[TASK MATERIAL — start]

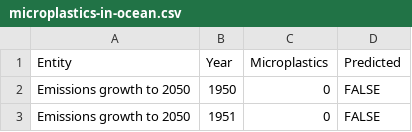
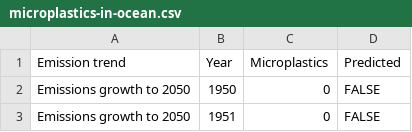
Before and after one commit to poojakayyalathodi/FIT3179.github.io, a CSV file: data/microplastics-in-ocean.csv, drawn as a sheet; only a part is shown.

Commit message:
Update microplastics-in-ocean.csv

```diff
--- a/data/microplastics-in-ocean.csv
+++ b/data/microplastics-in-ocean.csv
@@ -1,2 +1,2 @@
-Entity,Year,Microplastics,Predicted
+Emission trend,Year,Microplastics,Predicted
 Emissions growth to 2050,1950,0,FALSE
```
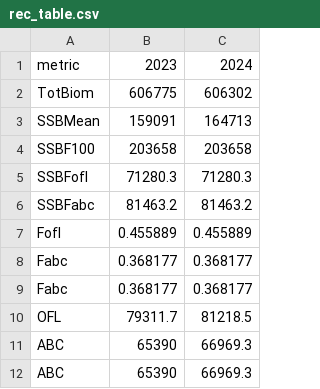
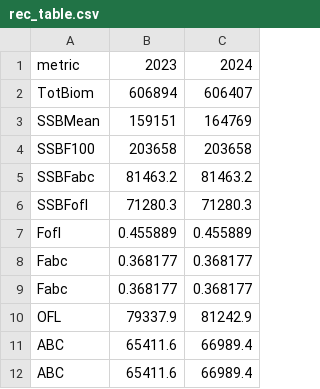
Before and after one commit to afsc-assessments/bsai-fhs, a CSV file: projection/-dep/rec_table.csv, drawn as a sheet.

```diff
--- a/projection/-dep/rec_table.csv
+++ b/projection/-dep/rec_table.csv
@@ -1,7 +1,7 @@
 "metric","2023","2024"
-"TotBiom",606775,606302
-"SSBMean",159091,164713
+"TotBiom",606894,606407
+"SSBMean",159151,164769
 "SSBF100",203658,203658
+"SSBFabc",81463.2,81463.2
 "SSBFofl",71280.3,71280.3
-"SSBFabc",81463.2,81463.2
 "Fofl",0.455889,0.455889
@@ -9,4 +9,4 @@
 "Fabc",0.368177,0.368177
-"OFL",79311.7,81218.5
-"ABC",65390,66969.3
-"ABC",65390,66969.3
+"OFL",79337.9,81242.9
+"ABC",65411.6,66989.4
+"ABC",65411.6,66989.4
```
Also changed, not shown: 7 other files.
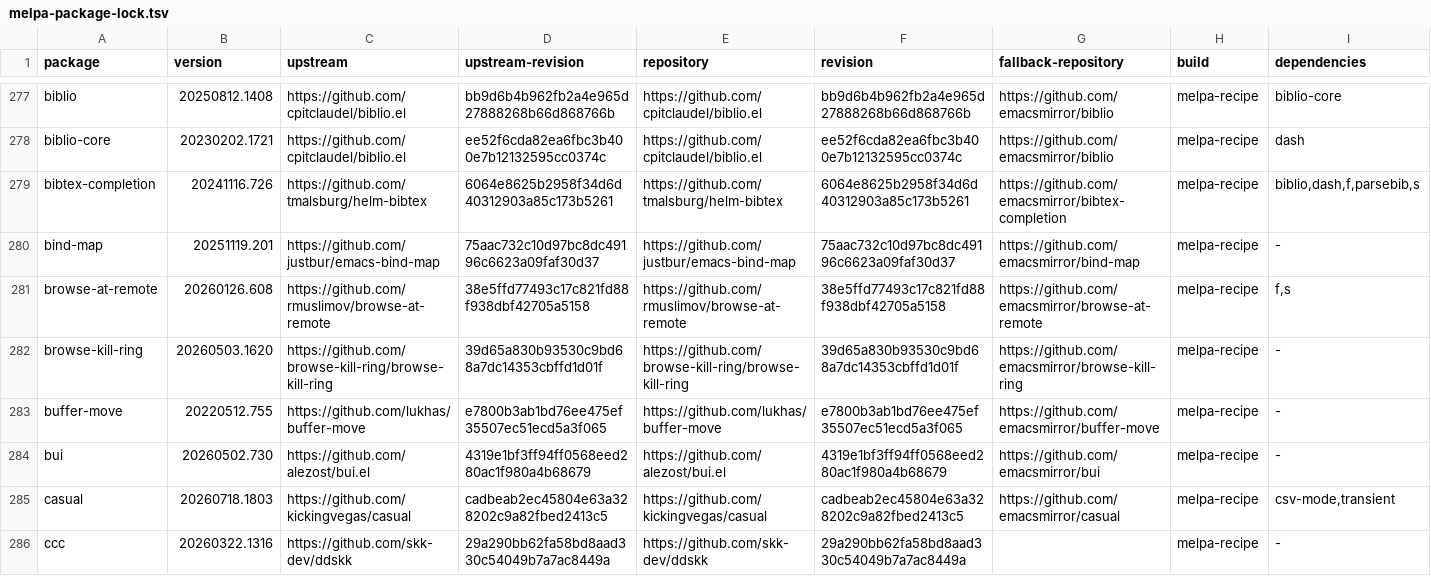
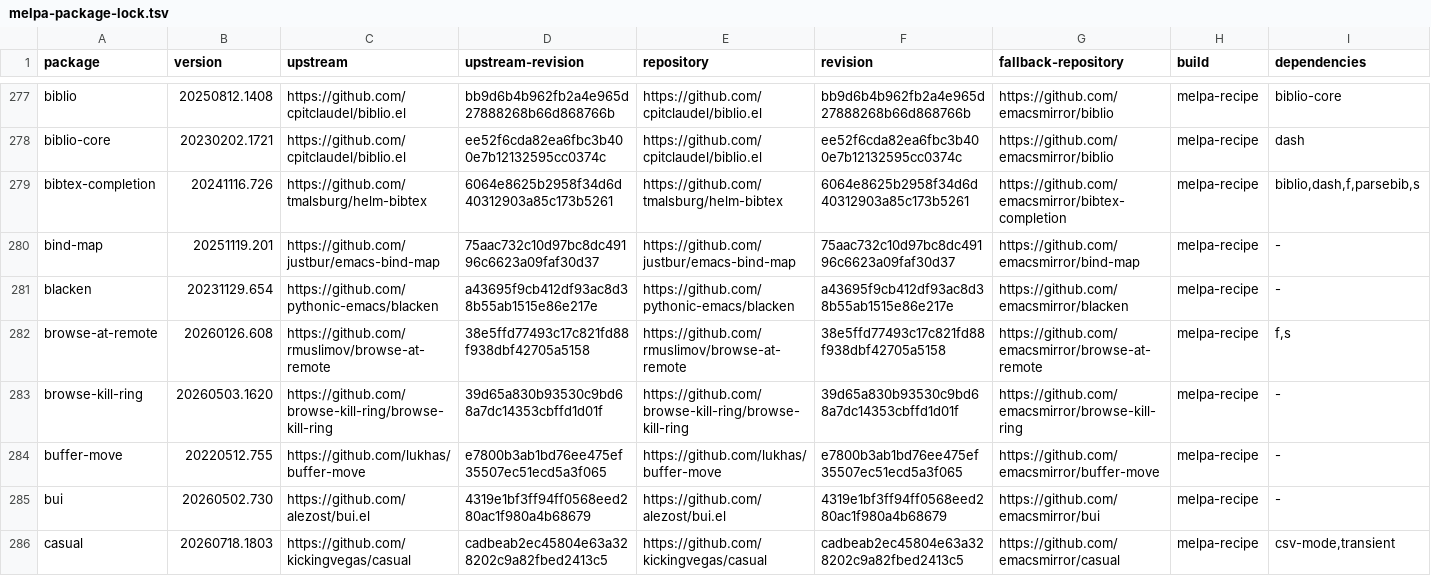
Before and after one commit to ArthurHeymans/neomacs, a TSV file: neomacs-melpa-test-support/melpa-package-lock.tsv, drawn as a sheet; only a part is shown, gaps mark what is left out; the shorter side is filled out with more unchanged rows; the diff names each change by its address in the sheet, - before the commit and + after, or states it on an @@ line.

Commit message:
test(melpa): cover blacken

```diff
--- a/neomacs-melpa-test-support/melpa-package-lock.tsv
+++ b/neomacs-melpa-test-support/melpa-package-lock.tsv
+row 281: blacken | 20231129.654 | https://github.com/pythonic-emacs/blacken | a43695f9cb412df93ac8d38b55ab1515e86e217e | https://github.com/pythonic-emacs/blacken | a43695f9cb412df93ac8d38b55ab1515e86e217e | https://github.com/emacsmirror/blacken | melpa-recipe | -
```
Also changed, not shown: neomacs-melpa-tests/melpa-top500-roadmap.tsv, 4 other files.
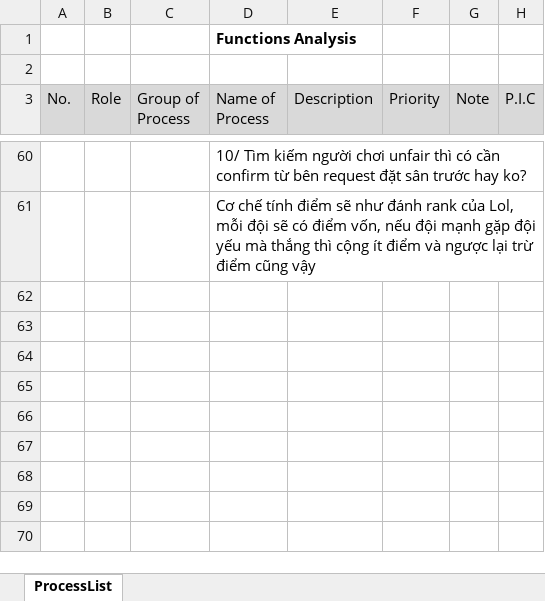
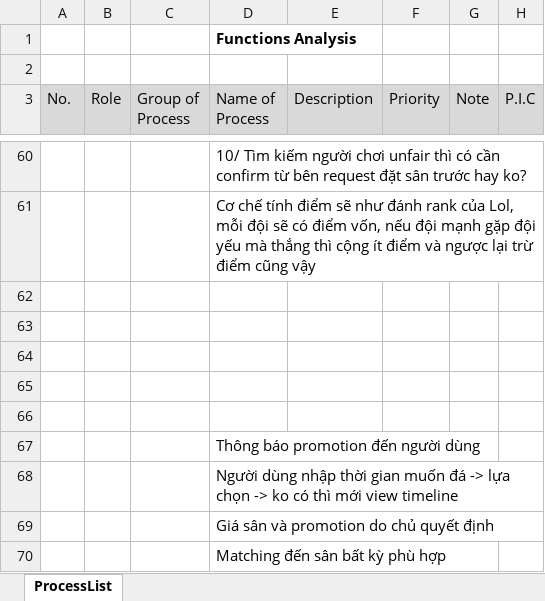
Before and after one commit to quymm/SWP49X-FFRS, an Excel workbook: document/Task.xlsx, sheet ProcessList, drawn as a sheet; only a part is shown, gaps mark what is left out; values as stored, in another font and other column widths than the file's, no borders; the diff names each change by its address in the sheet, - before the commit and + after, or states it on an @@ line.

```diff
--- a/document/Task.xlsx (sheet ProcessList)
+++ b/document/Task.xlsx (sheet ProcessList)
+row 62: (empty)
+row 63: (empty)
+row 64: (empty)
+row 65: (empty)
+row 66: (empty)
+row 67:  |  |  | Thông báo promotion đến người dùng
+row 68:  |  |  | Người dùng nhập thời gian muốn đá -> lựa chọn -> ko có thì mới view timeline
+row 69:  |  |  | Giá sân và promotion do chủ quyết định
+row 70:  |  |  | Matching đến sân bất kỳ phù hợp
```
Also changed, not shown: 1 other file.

[TASK MATERIAL — finish]
[TASK MATERIAL — start]

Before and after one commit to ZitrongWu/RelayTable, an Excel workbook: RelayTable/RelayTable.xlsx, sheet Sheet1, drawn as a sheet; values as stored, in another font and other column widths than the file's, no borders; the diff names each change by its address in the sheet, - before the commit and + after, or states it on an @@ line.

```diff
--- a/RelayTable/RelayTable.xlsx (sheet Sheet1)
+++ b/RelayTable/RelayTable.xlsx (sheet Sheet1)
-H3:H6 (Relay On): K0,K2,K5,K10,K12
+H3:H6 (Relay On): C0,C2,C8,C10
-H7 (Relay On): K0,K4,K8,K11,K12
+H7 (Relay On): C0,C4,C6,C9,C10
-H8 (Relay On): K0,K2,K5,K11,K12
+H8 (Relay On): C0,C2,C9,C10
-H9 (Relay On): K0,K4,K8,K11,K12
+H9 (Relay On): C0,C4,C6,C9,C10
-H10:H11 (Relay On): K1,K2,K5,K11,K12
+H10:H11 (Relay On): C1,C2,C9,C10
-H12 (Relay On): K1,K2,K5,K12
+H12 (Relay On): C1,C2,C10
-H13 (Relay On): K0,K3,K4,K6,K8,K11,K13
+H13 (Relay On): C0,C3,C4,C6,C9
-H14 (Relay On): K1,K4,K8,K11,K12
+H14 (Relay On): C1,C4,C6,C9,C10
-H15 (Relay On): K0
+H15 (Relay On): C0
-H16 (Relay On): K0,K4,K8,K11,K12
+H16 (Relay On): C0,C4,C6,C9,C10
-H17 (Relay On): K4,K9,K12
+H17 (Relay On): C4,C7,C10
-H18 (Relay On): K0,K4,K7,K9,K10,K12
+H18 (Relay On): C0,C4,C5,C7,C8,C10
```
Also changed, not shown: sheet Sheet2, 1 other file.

[TASK MATERIAL — finish]
[TASK MATERIAL — start]

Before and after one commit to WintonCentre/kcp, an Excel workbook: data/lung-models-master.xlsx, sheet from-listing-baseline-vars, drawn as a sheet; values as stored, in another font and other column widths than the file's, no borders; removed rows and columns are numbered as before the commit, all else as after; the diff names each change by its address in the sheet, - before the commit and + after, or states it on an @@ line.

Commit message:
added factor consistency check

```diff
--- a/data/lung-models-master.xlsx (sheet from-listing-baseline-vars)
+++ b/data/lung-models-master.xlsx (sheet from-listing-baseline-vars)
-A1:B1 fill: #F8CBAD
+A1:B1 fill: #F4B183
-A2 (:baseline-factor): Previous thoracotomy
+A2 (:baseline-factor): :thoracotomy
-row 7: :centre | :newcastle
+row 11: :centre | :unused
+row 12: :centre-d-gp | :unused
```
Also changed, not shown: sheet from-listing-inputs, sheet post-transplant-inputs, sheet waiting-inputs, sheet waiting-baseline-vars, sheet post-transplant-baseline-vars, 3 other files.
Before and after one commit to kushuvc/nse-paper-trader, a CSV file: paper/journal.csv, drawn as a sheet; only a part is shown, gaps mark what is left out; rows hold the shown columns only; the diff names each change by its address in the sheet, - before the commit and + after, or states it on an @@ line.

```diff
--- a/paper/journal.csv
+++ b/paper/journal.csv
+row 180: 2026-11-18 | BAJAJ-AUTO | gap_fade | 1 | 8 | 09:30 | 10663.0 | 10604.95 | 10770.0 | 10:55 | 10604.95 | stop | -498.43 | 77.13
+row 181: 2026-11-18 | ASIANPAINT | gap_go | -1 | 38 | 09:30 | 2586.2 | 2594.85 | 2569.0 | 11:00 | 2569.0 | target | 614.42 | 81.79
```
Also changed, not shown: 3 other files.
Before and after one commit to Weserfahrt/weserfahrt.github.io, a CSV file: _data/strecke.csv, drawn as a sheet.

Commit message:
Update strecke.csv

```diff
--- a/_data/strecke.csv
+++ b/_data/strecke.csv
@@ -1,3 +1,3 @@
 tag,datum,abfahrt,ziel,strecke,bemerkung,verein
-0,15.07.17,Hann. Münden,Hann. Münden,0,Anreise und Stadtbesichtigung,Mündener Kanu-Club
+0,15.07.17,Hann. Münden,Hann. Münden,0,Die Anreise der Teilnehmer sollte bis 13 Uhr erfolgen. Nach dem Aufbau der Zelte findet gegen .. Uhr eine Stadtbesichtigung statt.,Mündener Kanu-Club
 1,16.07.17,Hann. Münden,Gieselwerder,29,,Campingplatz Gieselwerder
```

[TASK MATERIAL — finish]

● **PROBLEM REQUIREMENTS**:
Go through the data and copy every line that includes "from".

● **EXPECTED OUTPUT**:
Before and after one commit to WintonCentre/kcp, an Excel workbook: data/lung-models-master.xlsx, sheet from-listing-baseline-vars, drawn as a sheet; values as stored, in another font and other column widths than the file's, no borders; removed rows and columns are numbered as before the commit, all else as after; the diff names each change by its address in the sheet, - before the commit and + after, or states it on an @@ line.
--- a/data/lung-models-master.xlsx (sheet from-listing-baseline-vars)
+++ b/data/lung-models-master.xlsx (sheet from-listing-baseline-vars)
Also changed, not shown: sheet from-listing-inputs, sheet post-transplant-inputs, sheet waiting-inputs, sheet waiting-baseline-vars, sheet post-transplant-baseline-vars, 3 other files.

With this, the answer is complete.